Today marks a special occasion: it's now been 30 years since Alan Lee's illustrated edition of The Lord of the Rings first appeared. It proved so popular when it first appeared, that according to the documentary J.R.R. Tolkien: A Video Portrait, it sold out within minutes of hitting the bookshelves.
Often called 'the centenary edition' (due mostly to when it came out, though there are other Tolkien books that feature the centenary emblem published around this time, so 'centenary edition' isn't limited to The Lord of the Rings in this sense) it has been a favourite among Tolkien fans since it first appeared. Also, to movie-goers, many of his illustrations may look familiar; as he was a conceptual artist (along with John Howe) for the Peter Jackson films.
The original edition is an over-sized hardback, featuring a total of 50 illustrations. Since 1991, it has been published a few times in various formats. All editions illustrated by Lee contain the same images.

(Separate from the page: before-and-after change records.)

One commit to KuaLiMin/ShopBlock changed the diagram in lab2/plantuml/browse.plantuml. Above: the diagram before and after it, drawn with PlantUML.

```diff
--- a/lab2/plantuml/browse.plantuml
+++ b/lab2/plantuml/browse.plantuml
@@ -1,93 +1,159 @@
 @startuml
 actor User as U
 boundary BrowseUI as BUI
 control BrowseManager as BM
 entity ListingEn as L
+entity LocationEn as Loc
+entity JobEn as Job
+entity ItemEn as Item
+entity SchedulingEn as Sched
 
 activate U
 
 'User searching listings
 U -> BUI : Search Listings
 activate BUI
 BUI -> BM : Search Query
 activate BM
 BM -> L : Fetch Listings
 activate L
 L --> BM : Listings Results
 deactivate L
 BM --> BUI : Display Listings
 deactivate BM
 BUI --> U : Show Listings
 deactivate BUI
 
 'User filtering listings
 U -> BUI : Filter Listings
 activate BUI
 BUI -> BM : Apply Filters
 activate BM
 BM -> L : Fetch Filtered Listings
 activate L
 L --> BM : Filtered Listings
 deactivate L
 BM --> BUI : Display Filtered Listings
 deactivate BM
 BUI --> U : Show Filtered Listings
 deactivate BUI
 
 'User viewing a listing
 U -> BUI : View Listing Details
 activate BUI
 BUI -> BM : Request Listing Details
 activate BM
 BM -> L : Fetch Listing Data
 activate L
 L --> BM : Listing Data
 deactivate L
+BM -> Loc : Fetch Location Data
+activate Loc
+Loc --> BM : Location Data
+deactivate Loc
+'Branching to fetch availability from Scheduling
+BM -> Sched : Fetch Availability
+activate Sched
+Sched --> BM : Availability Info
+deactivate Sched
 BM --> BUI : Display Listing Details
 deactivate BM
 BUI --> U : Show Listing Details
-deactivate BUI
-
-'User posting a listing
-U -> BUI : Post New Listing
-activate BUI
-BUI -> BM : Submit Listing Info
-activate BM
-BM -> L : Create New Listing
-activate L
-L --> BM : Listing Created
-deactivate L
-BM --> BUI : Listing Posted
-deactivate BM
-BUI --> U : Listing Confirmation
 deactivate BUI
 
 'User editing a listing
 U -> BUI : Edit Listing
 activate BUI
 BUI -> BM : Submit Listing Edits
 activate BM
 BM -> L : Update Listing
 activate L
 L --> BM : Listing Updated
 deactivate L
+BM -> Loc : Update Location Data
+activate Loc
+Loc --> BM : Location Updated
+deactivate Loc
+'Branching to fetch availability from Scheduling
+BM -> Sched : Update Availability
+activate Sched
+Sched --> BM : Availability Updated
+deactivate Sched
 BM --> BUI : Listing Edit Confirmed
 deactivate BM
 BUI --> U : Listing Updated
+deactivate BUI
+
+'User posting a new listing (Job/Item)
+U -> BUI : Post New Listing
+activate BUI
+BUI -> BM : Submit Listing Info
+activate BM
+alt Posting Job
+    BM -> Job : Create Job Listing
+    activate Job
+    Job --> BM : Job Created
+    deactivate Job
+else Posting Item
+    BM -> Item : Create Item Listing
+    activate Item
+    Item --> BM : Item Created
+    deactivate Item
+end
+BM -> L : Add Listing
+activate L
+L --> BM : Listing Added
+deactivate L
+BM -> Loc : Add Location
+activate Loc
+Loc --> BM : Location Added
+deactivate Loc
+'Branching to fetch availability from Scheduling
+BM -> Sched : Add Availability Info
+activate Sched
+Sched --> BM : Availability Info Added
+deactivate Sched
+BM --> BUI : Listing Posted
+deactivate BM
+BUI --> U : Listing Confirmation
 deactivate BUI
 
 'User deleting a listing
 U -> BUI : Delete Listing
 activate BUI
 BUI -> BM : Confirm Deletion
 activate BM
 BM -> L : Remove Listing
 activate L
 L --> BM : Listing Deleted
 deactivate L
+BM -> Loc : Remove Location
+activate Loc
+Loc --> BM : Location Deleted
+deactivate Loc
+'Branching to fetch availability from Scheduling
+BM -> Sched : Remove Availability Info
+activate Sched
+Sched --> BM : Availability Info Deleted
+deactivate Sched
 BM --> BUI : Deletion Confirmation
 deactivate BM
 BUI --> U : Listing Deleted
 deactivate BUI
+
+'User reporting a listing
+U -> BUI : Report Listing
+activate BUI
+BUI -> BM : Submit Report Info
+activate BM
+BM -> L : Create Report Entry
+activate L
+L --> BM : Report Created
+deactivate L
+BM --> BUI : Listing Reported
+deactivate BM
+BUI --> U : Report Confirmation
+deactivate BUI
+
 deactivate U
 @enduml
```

I'll list all the ones by HarperCollins (taking other publishers into account would be a lengthy process). Not their ISBNs, just the various editions:
- The original 1991 single-volume hardback (oversized)

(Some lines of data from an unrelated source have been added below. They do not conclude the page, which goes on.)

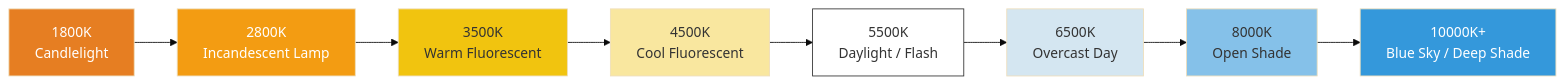
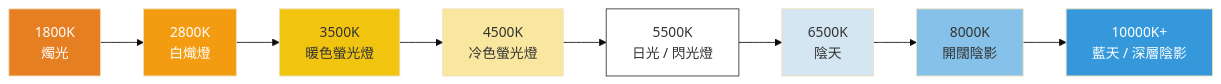
One commit to zoozooll/AndroidCameraParameters changed the diagram in website/i18n/zh-Hant/docusaurus-plugin-content-docs/current/camera2/white-balance-and-color.md. Above: the diagram before and after it, drawn with Mermaid (base theme). The commit also changed other lines of this file and 378 other files, not shown here.

````diff
--- a/website/i18n/zh-Hant/docusaurus-plugin-content-docs/current/camera2/white-balance-and-color.md
+++ b/website/i18n/zh-Hant/docusaurus-plugin-content-docs/current/camera2/white-balance-and-color.md
@@ -24,18 +24,18 @@
 ```mermaid
 graph LR
-    A[1800K<br/>Candlelight] --> B[2800K<br/>Incandescent Lamp]
-    B --> C[3500K<br/>Warm Fluorescent]
-    C --> D[4500K<br/>Cool Fluorescent]
-    D --> E[5500K<br/>Daylight / Flash]
-    E --> F[6500K<br/>Overcast Day]
-    F --> G[8000K<br/>Open Shade]
-    G --> H[10000K+<br/>Blue Sky / Deep Shade]
+    A["1800K<br/>燭光"] --> B["2800K<br/>白熾燈"]
+    B --> C[3500K<br/>暖色螢光燈]
+    C --> D[4500K<br/>冷色螢光燈]
+    D --> E[5500K<br/>日光 / 閃光燈]
+    E --> F[6500K<br/>陰天]
+    F --> G[8000K<br/>開闊陰影]
+    G --> H[10000K+<br/>藍天 / 深層陰影]
     style A fill:#e67e22,color:#fff
     style B fill:#f39c12,color:#fff
     style C fill:#f1c40f,color:#333
     style D fill:#f9e79f,color:#333
     style E fill:#ffffff,color:#333,stroke:#333
     style F fill:#d4e6f1,color:#333
     style G fill:#85c1e9,color:#333
     style H fill:#3498db,color:#fff
 ```
````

- A slipcased collector's edition of the single-volume edition, signed and numbered (oversized)
- The 1992 three-volume hardback boxed set (oversized)
- A slipcased collector's edition of the three-volume edition, signed and numbered (oversized)

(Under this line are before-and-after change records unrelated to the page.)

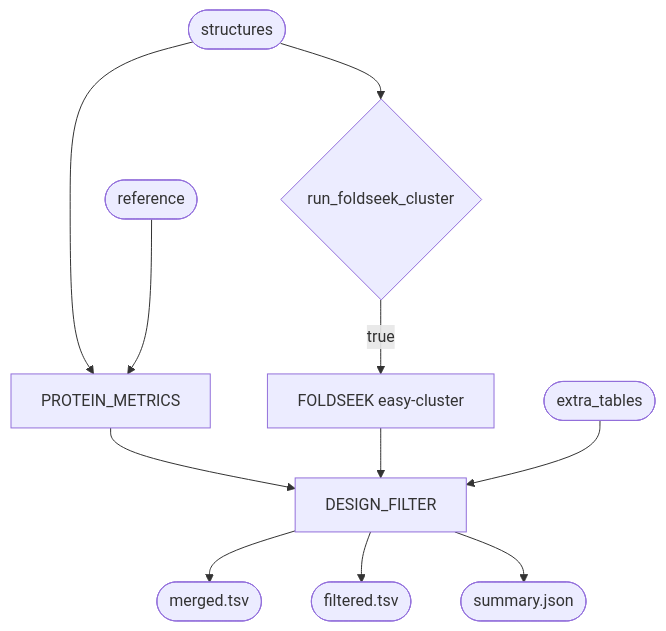
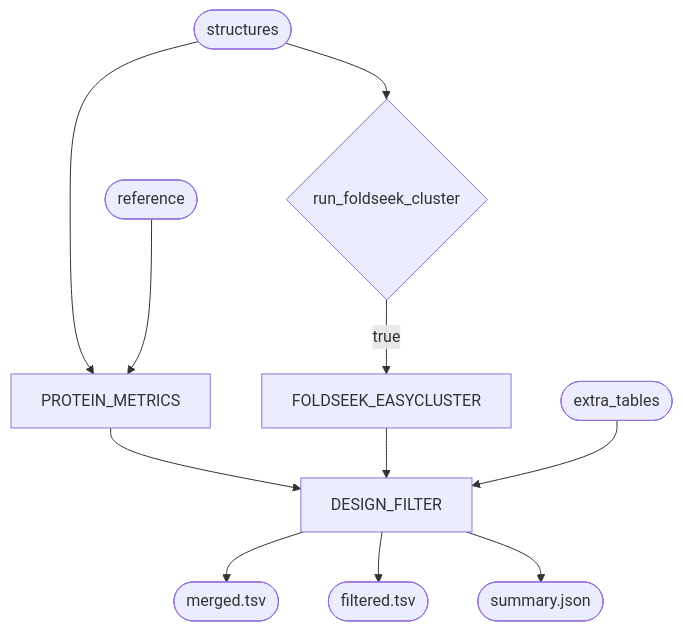
The diagram in resources/wrappers/subworkflows/local/design_postprocess/wrapper/dag.mmd (dxsbiocc/phi-packages), drawn with Mermaid before and after one commit. The commit also changed 28 other files, not shown here.

Commit message:
refactor(wrappers): split local/foldseek into easysearch and easycluster subcommand modules

```diff
--- a/resources/wrappers/subworkflows/local/design_postprocess/wrapper/dag.mmd
+++ b/resources/wrappers/subworkflows/local/design_postprocess/wrapper/dag.mmd
@@ -1,24 +1,24 @@
 flowchart TD
     in_struct([structures])
     in_extra([extra_tables])
     in_ref([reference])
 
     p_metrics[PROTEIN_METRICS]
     d_clu{run_foldseek_cluster}
-    p_foldseek[FOLDSEEK easy-cluster]
+    p_foldseek[FOLDSEEK_EASYCLUSTER]
     p_filter[DESIGN_FILTER]
 
     out_merged([merged.tsv])
     out_filtered([filtered.tsv])
     out_summary([summary.json])
 
     in_struct --> p_metrics
     in_ref --> p_metrics
     in_struct --> d_clu
     d_clu -->|true| p_foldseek
     p_metrics --> p_filter
     p_foldseek --> p_filter
     in_extra --> p_filter
     p_filter --> out_merged
     p_filter --> out_filtered
     p_filter --> out_summary
```
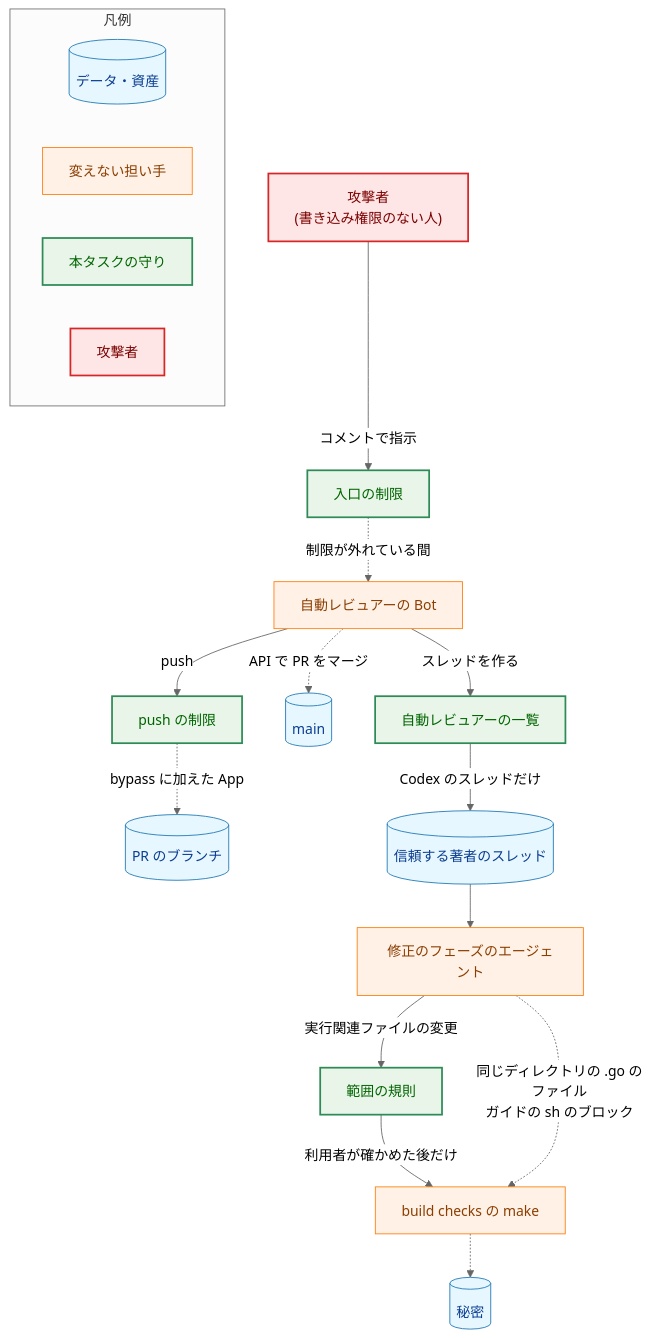
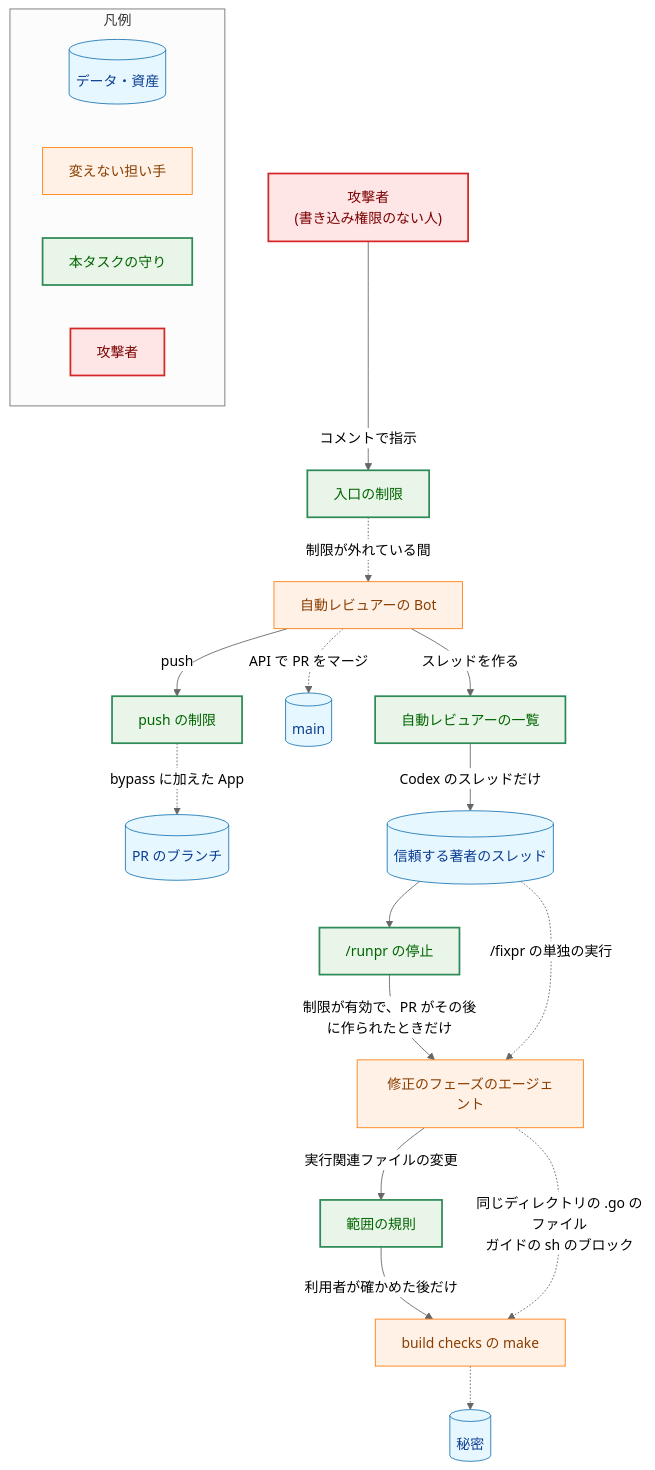
One commit to isseis/yt2column changed the fourth of 5 diagrams in docs/tasks/0057_reviewer_relay_guard/02_architecture.md. Above: the diagram before and after it, drawn with Mermaid (neutral theme). The commit also changed other lines of this file and 1 other file, not shown here.

First line of the commit message:
docs(0057): stop /runpr when the interaction limit lapsed or the PR predates it

````diff
--- a/docs/tasks/0057_reviewer_relay_guard/02_architecture.md
+++ b/docs/tasks/0057_reviewer_relay_guard/02_architecture.md
@@ -613,49 +651,52 @@
 ```mermaid
 flowchart TD
     classDef data fill:#e6f7ff,stroke:#1f77b4,stroke-width:1px,color:#0b3d91;
     classDef process fill:#fff1e6,stroke:#ff7f0e,stroke-width:1px,color:#8a3e00;
     classDef enhanced fill:#e8f5e8,stroke:#2e8b57,stroke-width:2px,color:#006400;
     classDef problem fill:#ffe6e6,stroke:#d62728,stroke-width:2px,color:#7b0000;
 
     ATT["攻撃者<br>(書き込み権限のない人)"]
     D1["入口の制限"]
     BOTS["自動レビュアーの Bot"]
     D2["push の制限"]
     BR[("PR のブランチ")]
     MAINB[("main")]
     D3["自動レビュアーの一覧"]
     TT[("信頼する著者のスレッド")]
     AG["修正のフェーズのエージェント"]
     D4["範囲の規則"]
+    D5["/runpr の停止"]
     MK["build checks の make"]
     SEC[("秘密")]
 
     ATT -->|"コメントで指示"| D1
     D1 -.->|"制限が外れている間"| BOTS
     BOTS -->|"push"| D2
     D2 -.->|"bypass に加えた App"| BR
     BOTS -.->|"API で PR をマージ"| MAINB
     BOTS -->|"スレッドを作る"| D3
     D3 -->|"Codex のスレッドだけ"| TT
-    TT --> AG
+    TT --> D5
+    D5 -->|"制限が有効で、PR がその後に作られたときだけ"| AG
+    TT -.->|"/fixpr の単独の実行"| AG
     AG -->|"実行関連ファイルの変更"| D4
     D4 -->|"利用者が確かめた後だけ"| MK
     AG -.->|"同じディレクトリの .go のファイル<br>ガイドの sh のブロック"| MK
     MK -.-> SEC
 
     class ATT problem
     class BOTS,AG,MK process
     class BR,MAINB,TT,SEC data
-    class D1,D2,D3,D4 enhanced
+    class D1,D2,D3,D4,D5 enhanced
 
     subgraph Legend["凡例"]
         LG1[("データ・資産")]
         LG2["変えない担い手"]
         LG3["本タスクの守り"]
         LG4["攻撃者"]
     end
     class LG1 data
     class LG2 process
     class LG3 enhanced
     class LG4 problem
 ```
````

- The 1996 three-volume paperback boxed set (oversized) (note: there has never been a single-volume illustrated edition in paperback. Likely because it would fall apart by the time you get to the middle; but still!)
- the 2002 three-volume hardback boxed set (oversized)
- the 2008 three-volume paperback boxed set (The Hobbit is also included in the box, bringing it to 4 books in total. I say three to identify that The Lord of the Rings is presented in three volumes) (regular Tolkien paperback size)
- the 2014 single-volume slipcased edition (in celebration of the 60th anniversary of The Fellowship of the Ring, and sometimes referred to as '60th Anniversary Edition') (oversized)
- the 2020 three-volume hardback boxed set (The Hobbit is also included in the box, bringing it to 4 books in total. I say three to identify that The Lord of the Rings is presented in three volumes) (regular Tolkien hardback size)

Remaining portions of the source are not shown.